The all-electric SuperVan was developed in secret by Ford Performance and electrified rally and racing specialists STARD in Austria, with exterior design by the Ford Design team in Cologne, Germany. It boasts outlandish wheel arches, muscular style, and a one-off livery. The all-electric powertrain offered the development team lots of freedom, with fewer of the packaging and cooling restrictions that come with a combustion engine.
Ford Performance and STARD's motorsport input is obvious. The dramatically sculpted body's front splitter, side skirts, and rear diffuser would be at home on a racing car, while the radical rear design's cutaways and dorsal fin flow into the rear wing to generate downforce and push the Electric SuperVan into the track for more grip.
The racing influence continues under the skin with unequal-length double wishbone suspension at each corner. Motorsport-grade front and rear subframes, uprights, and brakes deliver the braking and steering capability to match the enormous straight-line potential.
VIDEO: Ford Pro Electric SuperVan technology and design. Take a walk around and get a look inside.
The demonstrator vehicle's motorsport-spec construction marries the E-Transit Custom floorpan with a steel spaceframe and lightweight composite body panels. A bespoke 50-kWh liquid-cooled battery pack is mounted for optimum weight distribution and a low center of gravity and can be fully recharged in approximately 45 minutes using a standard electric vehicle fast-charger. The driver can access charging and battery insights via the in-cab touchscreen. A door in the bodyside makes loading and unloading cargo easy, and Ford is developing a secure electromagnetic release system controlled via the SYNC screen.
A suite of onboard cameras lets audiences around the world get an insider's view during SuperVan's high-performance runs. As on the Ford E-Transit, the driver can pull camera feeds onto the in-cab screen and switch between them to help position the vehicle.
The electric SuperVan's interior includes a full roll cage and racing seats to FIA standards for safety, as well as a large SYNC touchscreen taken directly from Ford's production vehicles such as the Ford Mustang Mach-E. If required, drivers can take a break from hustling the Electric SuperVan up hill climbs and around racetracks to plot a route, find a charger, connect to Wi-Fi, and make phone calls -- all via the SYNC screen.
The touchscreen also enables control of the selectable drive modes that tailor the electric SuperVan's torque maps, regenerative braking, and control responses to suit different driving scenarios: Road, Track, Drag, Drift, and Rally.

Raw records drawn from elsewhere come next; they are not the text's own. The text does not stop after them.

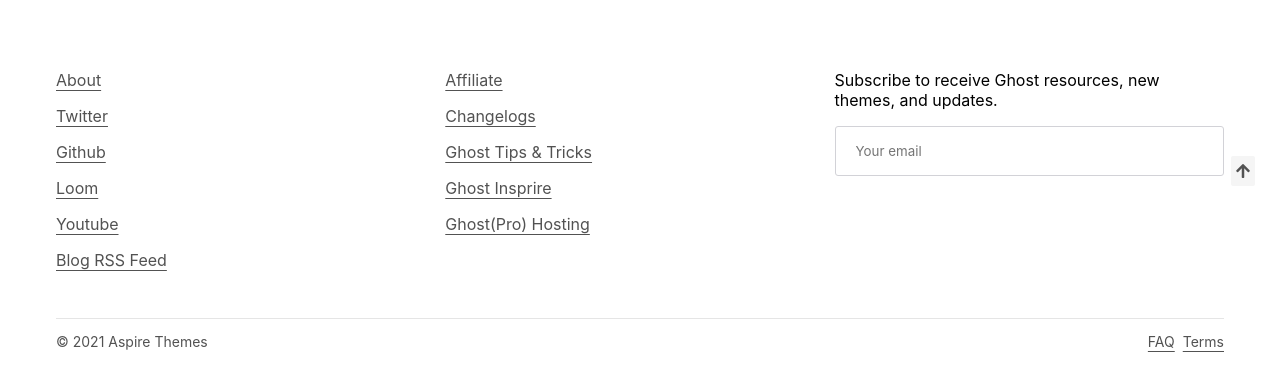
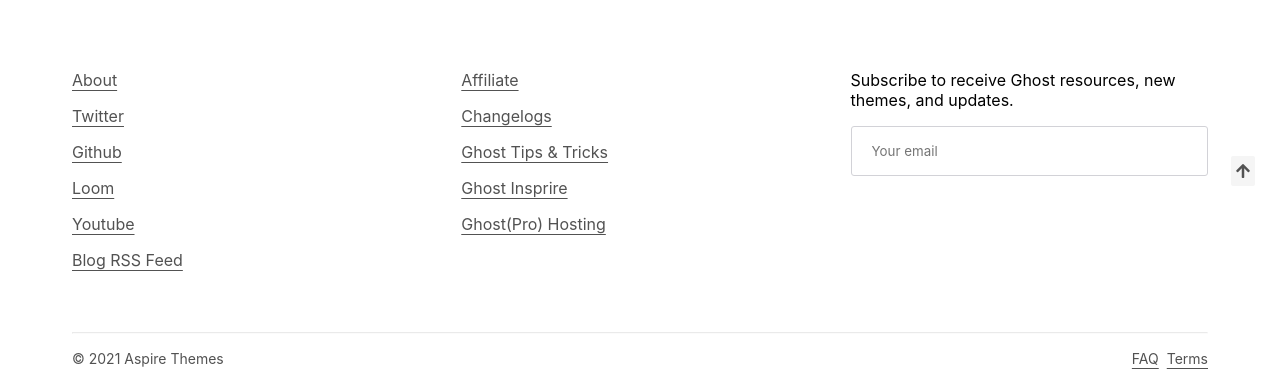
Before and after one commit to nam268ek/demo-app-themes, a React (Create React App) app: page /cart in a window 1280 px wide. Shown: the part 594-986 px from the top of the page. Built offline with nearby package versions, Linux system fonts and the light colour scheme.

Commit message:
ref transition group

```diff
--- a/src/components/FooterContent/FooterContent.jsx
+++ b/src/components/FooterContent/FooterContent.jsx
@@ -14,6 +14,7 @@
   CopyLink,
   StyleLink,
   ColumLink,
+  Hr,
 } from "./FooterContent.styles";
 
 const FooterContent = () => {
@@ -81,6 +82,9 @@
       <Container>
         <Copy>
           <Content>
+            <Hr />
+          </Content>
+          <Content>
             <CopyText>© 2021 Aspire Themes</CopyText>
             <CopyLink>
               <StyleLink secondary="true" to="">
--- a/src/components/FooterContent/FooterContent.styles.js
+++ b/src/components/FooterContent/FooterContent.styles.js
@@ -14,6 +14,8 @@
   align-items: flex-start;
   width: 33.33%;
   padding-bottom: 32px;
+  padding-left: 16px;
+  padding-right: 16px;
 
   @media (max-width: 768px) {
     width: 50%;
@@ -41,8 +43,7 @@
   border-radius: 3px;
 `;
 export const Copy = styled.div`
-  padding: 14px 0;
-  border-top: 1px solid #e5e5e5;
+  padding: 14px 16px;
 `;
 export const Content = styled.div`
   display: flex;
@@ -61,3 +62,10 @@
 export const TagP = styled.p`
   margin-bottom: 16px;
 `;
+export const Hr = styled.hr`
+  background-color: #e5e5e5;
+  width: 100%;
+  height: 1px;
+  margin-bottom: 16px;
+  opacity: 0.2;
+`;
--- a/src/features/Cart/Cart.jsx
+++ b/src/features/Cart/Cart.jsx
@@ -29,6 +29,7 @@
   const qtyValue = useSelector((state) => state.carts.qty);
   const navigate = useNavigate();
   const dispatch = useDispatch();
+  const nodeRef = React.useRef(null);
 
   const handleNavigate = () => {
     navigate("/themes", { replace: true });
@@ -80,6 +81,7 @@
                   themeList.map((item) => (
                     <CSSTransition
                       key={item.id}
+                      nodeRef={nodeRef}
                       classNames="fade"
                       timeout={500}
                       unmountOnExit
--- a/src/index.js
+++ b/src/index.js
@@ -22,7 +22,6 @@
         <App />
       </Router>
     </Provider>
-    ,
   </React.StrictMode>,
   document.getElementById("root")
 );
```
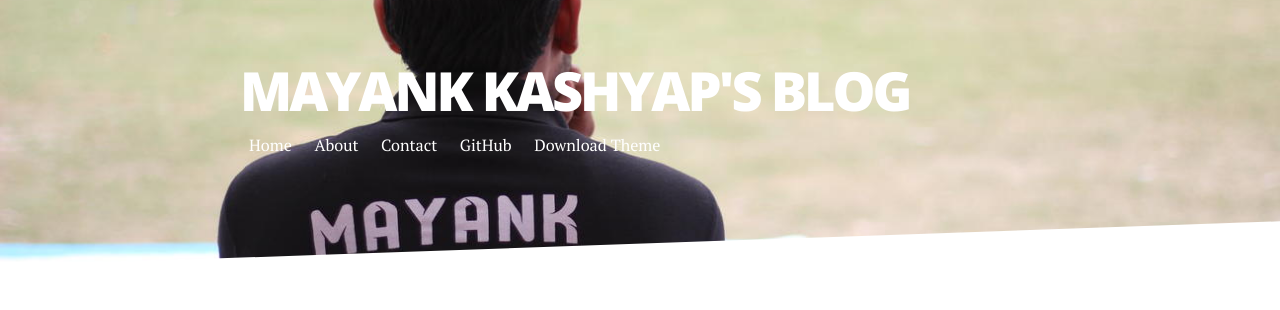
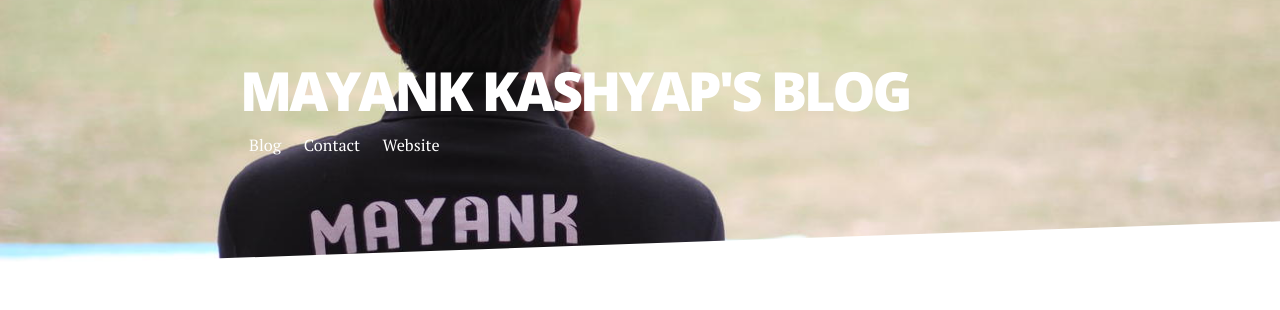
Before and after one commit to kspmayank/kspmayank_blog, a Jekyll site: the page built from index.html, in a window 1280 px wide. Shown: the top 310 px of the page. Built offline with Jekyll 4.4.1, drawn with Linux system fonts in a browser that asks for light colours; nearby versions of some CDN libraries; Markdown is read by kramdown in place of the engine named in the settings; the list of posts is cut into pages by our own code.

Commit message:
Updated header and contact

```diff
--- a/_config.yml
+++ b/_config.yml
@@ -11,10 +11,8 @@ highlighter: pygments
 paginate: 5
 
 navigation:
- - title: Home
+ - title: Blog
    url: /index.html
- - title: About
-   url: /about
  - title: Contact
    url: /contact
 
--- a/_includes/header.html
+++ b/_includes/header.html
@@ -8,8 +8,8 @@
                      <a href="{{ link.url | prepend: site.baseurl }}">{{ link.title }}</a>
                  </li>
                  {% endfor %}
-                 <li> <a href="https://github.com/brianmaierjr/long-haul" target="_blank">GitHub</a></li>
-                 <li><a href="https://github.com/brianmaierjr/long-haul/archive/master.zip">Download Theme</a></li>
+                 <li> <a href="http://mayankkashyap.com" target="_blank">Website</a></li>
+                 <!-- <li><a href="https://github.com/brianmaierjr/long-haul/archive/master.zip">Download Theme</a></li> -->
              </ul>
          </nav>
      </div>
```
Also changed, not shown: contact.md (+2 -4 lines).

The electronics package includes traction control, launch control, a pit-lane speed limiter, and three-stage regenerative braking to return energy to the battery, which is similar to the L Mode function on the Ford E-Transit. At low speed, ECO Mode keeps the motors at optimal efficiency, turns the regenerative braking up to maximum, and cuts drive to the rear axle. For maximum speed, an E-Boost button puts a temporary power and torque boost at the driver's fingertips. For hardcore burnout fans, there's even a "Tire Cleaning Mode," which fully brakes one axle while spinning the other.
1971 Ford SuperVan.
Ford's first SuperVan was revealed in 1971 and featured a mid-mounted engine taken from the Le Mans-winning Ford GT40 to create a Transit Mark 1 (Mk) unlike any other.
1984 Ford SuperVan.
The design formula was taken a step further for SuperVan 2 in 1984 when a glass-fiber version of the Transit Mk 2 body was draped over the monocoque and 590-hp Cosworth V8 of Ford's C100 racing car.
1995 Ford SuperVan.
The 1984 vehicle was later reborn as the facelifted Transit Mk 3 lookalike SuperVan 3 in 1995, powered by a screaming 650-hp Cosworth HB engine shared with Formula 1 cars of the era.
Beyond demonstrating Ford's advanced electric vehicle and connectivity know-how, the newest SuperVan is also a Ford-dubbed "high-speed science experiment." Its demanding driving scenarios and unrestricted design concept allow Ford to push the boundaries of electric vehicle engineering and connectivity to improve its future race cars and road-going vehicles, software, and services.